__ACTIVITY__. Word for word, reproduce the records, keeping none of the pictures.

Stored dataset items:
□ □ □

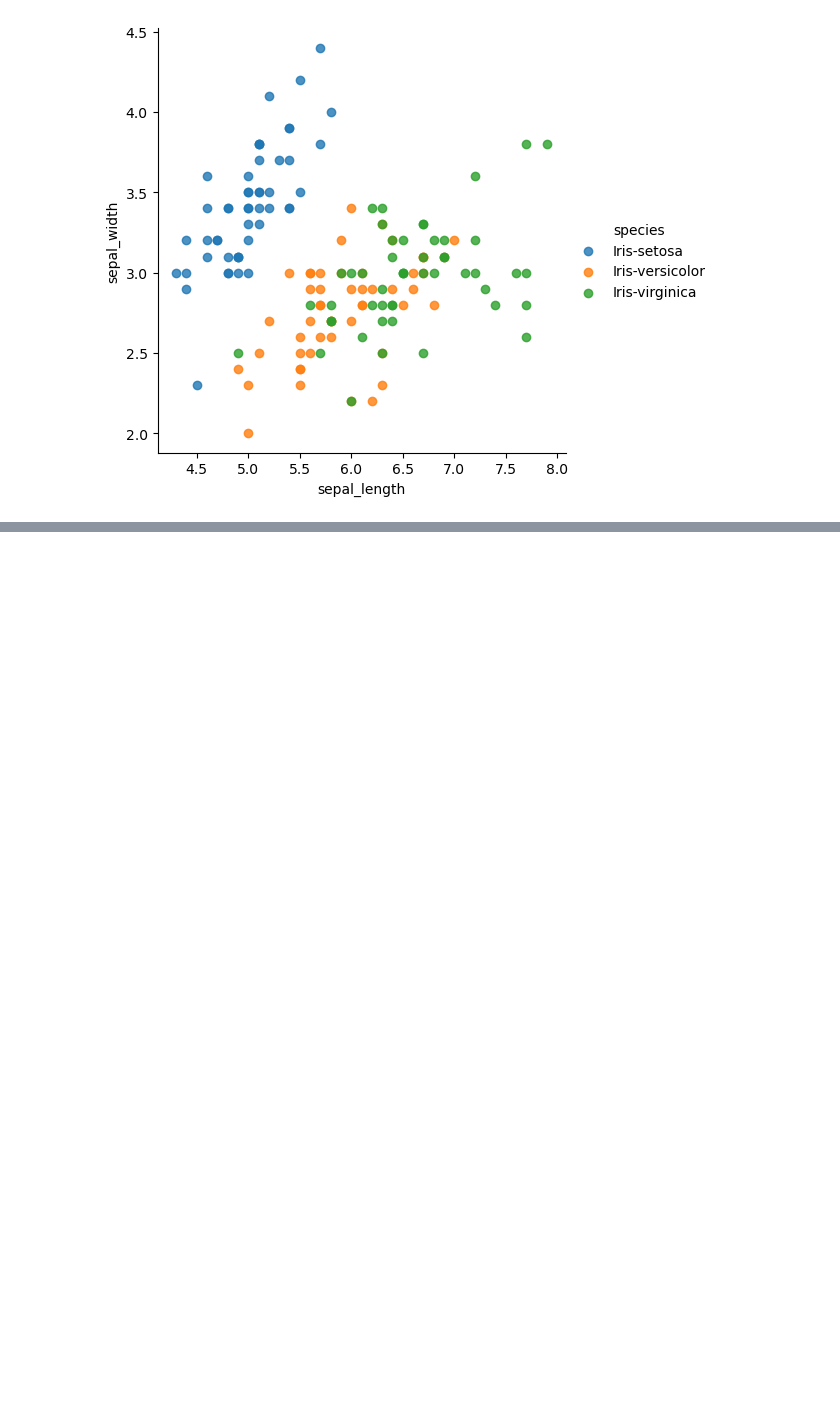
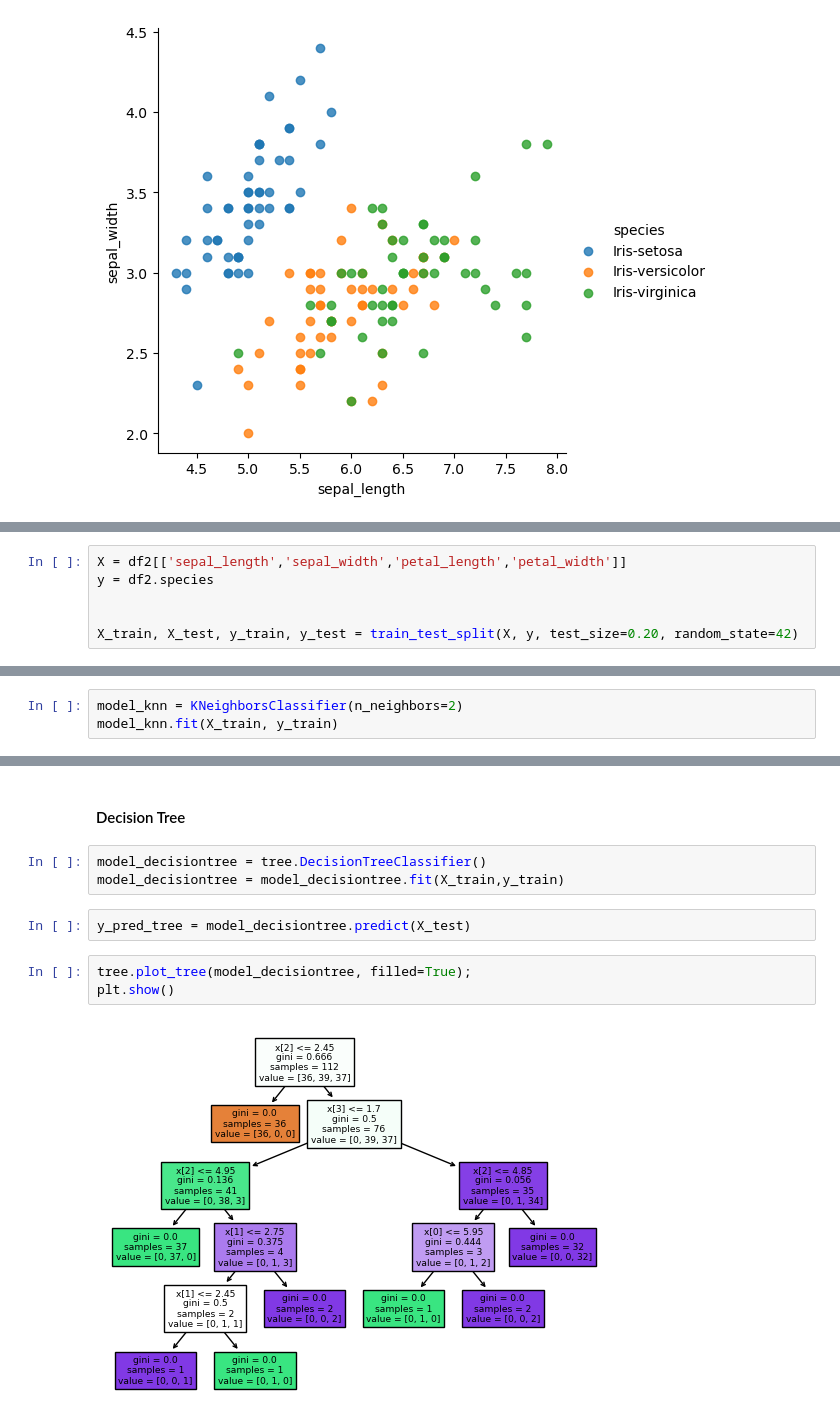
Before and after one commit to JpLimags/Classifier_Iris, a Jupyter notebook: classifier_iris.ipynb, the cells around one changed output, grey strips where cells are left out. Saved outputs shown, nothing was run; the diff lists cells and outputs as text; blank space fills up the shorter version.

```diff
--- a/classifier_iris.ipynb
+++ b/classifier_iris.ipynb
@@ -82,0 +165,6 @@ sns.lmplot(x="sepal_length", y="sepal_width", fit_reg=False, hue='species', data
+# %%
+X = df2[['sepal_length','sepal_width','petal_length','petal_width']]
+y = df2.species
+
+
+X_train, X_test, y_train, y_test = train_test_split(X, y, test_size=0.20, random_state=42)
@@ -82,0 +191,3 @@ sns.lmplot(x="sepal_length", y="sepal_width", fit_reg=False, hue='species', data
+# %%
+model_knn = KNeighborsClassifier(n_neighbors=2)
+model_knn.fit(X_train, y_train)
@@ -82,0 +211,12 @@ sns.lmplot(x="sepal_length", y="sepal_width", fit_reg=False, hue='species', data
+# %% [markdown]
+#### Decision Tree
+# %%
+model_decisiontree = tree.DecisionTreeClassifier()
+model_decisiontree = model_decisiontree.fit(X_train,y_train)
+# %%
+y_pred_tree = model_decisiontree.predict(X_test)
+# %%
+tree.plot_tree(model_decisiontree, filled=True);
+plt.show()
+# %% [output]
+[figure, added]
```
Also changed, not shown: parts of 27 cells of this notebook.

□ □ □

__WRITTEN SOLUTION__.
Before and after one commit to JpLimags/Classifier_Iris, a Jupyter notebook: classifier_iris.ipynb, the cells around one changed output, grey strips where cells are left out. Saved outputs shown, nothing was run; the diff lists cells and outputs as text; blank space fills up the shorter version.

```diff
--- a/classifier_iris.ipynb
+++ b/classifier_iris.ipynb
@@ -82,0 +165,6 @@ sns.lmplot(x="sepal_length", y="sepal_width", fit_reg=False, hue='species', data
+# %%
+X = df2[['sepal_length','sepal_width','petal_length','petal_width']]
+y = df2.species
+
+
+X_train, X_test, y_train, y_test = train_test_split(X, y, test_size=0.20, random_state=42)
@@ -82,0 +191,3 @@ sns.lmplot(x="sepal_length", y="sepal_width", fit_reg=False, hue='species', data
+# %%
+model_knn = KNeighborsClassifier(n_neighbors=2)
+model_knn.fit(X_train, y_train)
@@ -82,0 +211,12 @@ sns.lmplot(x="sepal_length", y="sepal_width", fit_reg=False, hue='species', data
+# %% [markdown]
+#### Decision Tree
+# %%
+model_decisiontree = tree.DecisionTreeClassifier()
+model_decisiontree = model_decisiontree.fit(X_train,y_train)
+# %%
+y_pred_tree = model_decisiontree.predict(X_test)
+# %%
+tree.plot_tree(model_decisiontree, filled=True);
+plt.show()
+# %% [output]
+[figure, added]
```
Also changed, not shown: parts of 27 cells of this notebook.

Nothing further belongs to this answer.